It wasn’t until Angela began receiving treatment at Mass General that cancer surgeons looked at the possibility of extracting the tumor and saving the uterus. Unfortunately, they determined that the tumor was too deep and the organ could not be saved.
Pablo’s first reaction was to worry about the cancer spreading and to focus on Angela’s health. “But right away,” he says, “our close friend Ann Tavenner volunteered to carry our baby [be a gestational carrier], whatever we needed. And as time went by, I wanted both things — my wife to be well and to have kids.”
A gestational carrier helps patients who can’t carry during pregnancy. The many reasons to use a gestational carrier include uterine anomalies, underlying medical reasons and patients who have had or are undergoing treatment for cancer, according to Julie Gold, RN, the nurse coordinator for the Third Party Reproduction Program within the MGH Fertility Center, who helps patients interested in using donor eggs or gestational carriers.
Ann and Angela had been friends since college in Dublin. In Massachusetts, years later, they became each other’s support system. The job description for gestational carrier suited Ann who had had no complications with the pregnancies of her own three children. She and her husband, Tom Tavenner Jr., didn’t plan to have any more. The families were already intertwined with Pablo and Angela serving as godparents for two of Ann and Tom’s children.
Mass General provided psychological counseling and testing to ensure that Ann and Tom were comfortable with what they would experience both physically and emotionally. Counseling is provided to all families considering this option. Angela had six weeks to harvest her eggs before the hysterectomy. During the entire experience, Dr. Toth encouraged her not to give up hope. “Dr. Toth never sugarcoated the odds,” Angela recalls, “but his compassion was so apparent. He understands where people are coming from.”
On Nov. 16, 2006, two of Angela’s previously frozen embryos were transferred into Ann, who had been taking fertility medication to prepare her body for pregnancy. Two weeks later, a Mass General nurse called Angela and said, “Hi, mom.” Angela was overcome with excitement, which doubled when they found out later that it was twins.
On July 13, 2007, Ann gave birth to two healthy boys Naoise (nee-sha) and Cian (key-an). Today the boys are in kindergarten and Angela remains cancer free as the disease did not spread beyond her uterus.
The families live two miles apart in a northern Boston suburb, and Ann is Cian’s godmother. “I still want to pinch myself some mornings that this has all happened,” Pablo says.
“If I were in Ireland or even anywhere else in Boston other than Mass General would I have reached this point?

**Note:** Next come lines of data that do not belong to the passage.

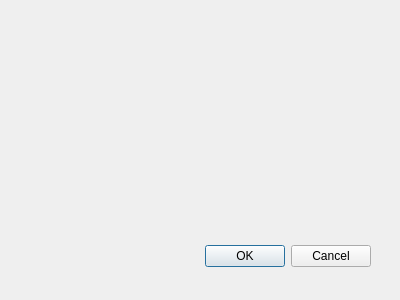
Qt form src/plugins/core_plugin/session_system/session_setting_dialog.ui (cemc-oper/nwpc-monitor-app) before a commit.
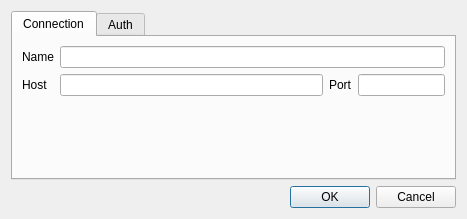
The same form after that commit.

Commit message: Add SessionSettingDialog and use it in SessionWidget.

The edit to the form file:
```diff
--- a/src/plugins/core_plugin/session_system/session_setting_dialog.ui
+++ b/src/plugins/core_plugin/session_system/session_setting_dialog.ui
@@ -6,29 +6,130 @@
    <rect>
     <x>0</x>
     <y>0</y>
-    <width>400</width>
-    <height>300</height>
+    <width>467</width>
+    <height>219</height>
    </rect>
   </property>
   <property name="windowTitle">
    <string>Dialog</string>
   </property>
-  <widget class="QDialogButtonBox" name="buttonBox">
-   <property name="geometry">
-    <rect>
-     <x>30</x>
-     <y>240</y>
-     <width>341</width>
-     <height>32</height>
-    </rect>
-   </property>
-   <property name="orientation">
-    <enum>Qt::Horizontal</enum>
-   </property>
-   <property name="standardButtons">
-    <set>QDialogButtonBox::Cancel|QDialogButtonBox::Ok</set>
-   </property>
-  </widget>
+  <layout class="QGridLayout" name="gridLayout_3">
+   <item row="0" column="0">
+    <widget class="QTabWidget" name="tabWidget">
+     <property name="currentIndex">
+      <number>0</number>
+     </property>
+     <widget class="QWidget" name="tab">
+      <attribute name="title">
+       <string>Connection</string>
+      </attribute>
+      <layout class="QGridLayout" name="gridLayout">
+       <item row="0" column="0">
+        <widget class="QLabel" name="label">
+         <property name="text">
+          <string>Name</string>
+         </property>
+        </widget>
+       </item>
+       <item row="0" column="1">
+        <widget class="QLineEdit" name="name_line_edit"/>
+       </item>
+       <item row="1" column="0">
+        <widget class="QLabel" name="label_2">
+         <property name="text">
+          <string>Host</string>
+         </property>
+        </widget>
+       </item>
+       <item row="1" column="1">
+        <layout class="QHBoxLayout" name="horizontalLayout" stretch="3,0,1">
+         <item>
+          <widget class="QLineEdit" name="host_line_edit"/>
+         </item>
+         <item>
+          <widget class="QLabel" name="label_3">
+           <property name="text">
+            <string>Port</string>
+           </property>
+          </widget>
+         </item>
+         <item>
+          <widget class="QLineEdit" name="port_line_edit"/>
+         </item>
+        </layout>
+       </item>
+       <item row="2" column="1">
+        <spacer name="verticalSpacer">
+         <property name="orientation">
+          <enum>Qt::Vertical</enum>
+         </property>
+         <property name="sizeHint" stdset="0">
+          <size>
+           <width>20</width>
+           <height>72</height>
+          </size>
+         </property>
+        </spacer>
+       </item>
+      </layout>
+     </widget>
+     <widget class="QWidget" name="tab_2">
+      <attribute name="title">
+       <string>Auth</string>
+      </attribute>
+      <layout class="QGridLayout" name="gridLayout_2">
+       <item row="0" column="0">
+        <widget class="QLabel" name="label_4">
+         <property name="text">
+          <string>User</string>
+         </property>
+        </widget>
+       </item>
+       <item row="0" column="1">
+        <widget class="QLineEdit" name="user_line_edit"/>
+       </item>
+       <item row="1" column="0">
+        <widget class="QLabel" name="label_5">
+         <property name="text">
+          <string>Password</string>
+         </property>
+        </widget>
+       </item>
+       <item row="1" column="1">
+        <widget class="QLineEdit" name="password_line_edit">
+         <property name="echoMode">
+          <enum>QLineEdit::Password</enum>
+         </property>
+        </widget>
+       </item>
+       <item row="2" column="1">
+        <spacer name="verticalSpacer_2">
+         <property name="orientation">
+          <enum>Qt::Vertical</enum>
+         </property>
+         <property name="sizeHint" stdset="0">
+          <size>
+           <width>20</width>
+           <height>74</height>
+          </size>
+         </property>
+        </spacer>
+       </item>
+      </layout>
+     </widget>
+    </widget>
+   </item>
+   <item row="1" column="0">
+    <widget class="QDialogButtonBox" name="buttonBox">
+     <property name="orientation">
+      <enum>Qt::Horizontal</enum>
+     </property>
+     <property name="standardButtons">
+      <set>QDialogButtonBox::Cancel|QDialogButtonBox::Ok</set>
+     </property>
+    </widget>
+   </item>
+  </layout>
  </widget>
  <resources/>
  <connections>
```
Left out of the diff: 2 changed lines with no effect on the pictures. The commit also changes 3 other files.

Probably not,” says Angela. “I went from the floor opening up underneath me to having a family.”
She was especially touched when, in response to a Christmas card with the twins’ photo, Dr. Toth sent her and Pablo a handwritten note expressing his pride in their efforts to go forward and have a family.
At the time, Angela was one of a small group of patients with cancer seen by Mass General’s fertility center. As survival rates and technology have improved, the interest has dramatically increased. From 2010 to mid 2012, more than 70 patients with cancer have consulted with the fertility center — resulting in many success stories including women with non-reproductive cancers who froze embryos and returned after treatment to have their own babies. Today, the Program for Cancer and Reproductive Health includes training and research as well as comprehensive patient care.
“There are lots of ways to build a family and be a parent,” says Dr. Sabatini, who leads the program. “We want to help people think about the day when cancer is no longer part of their life.”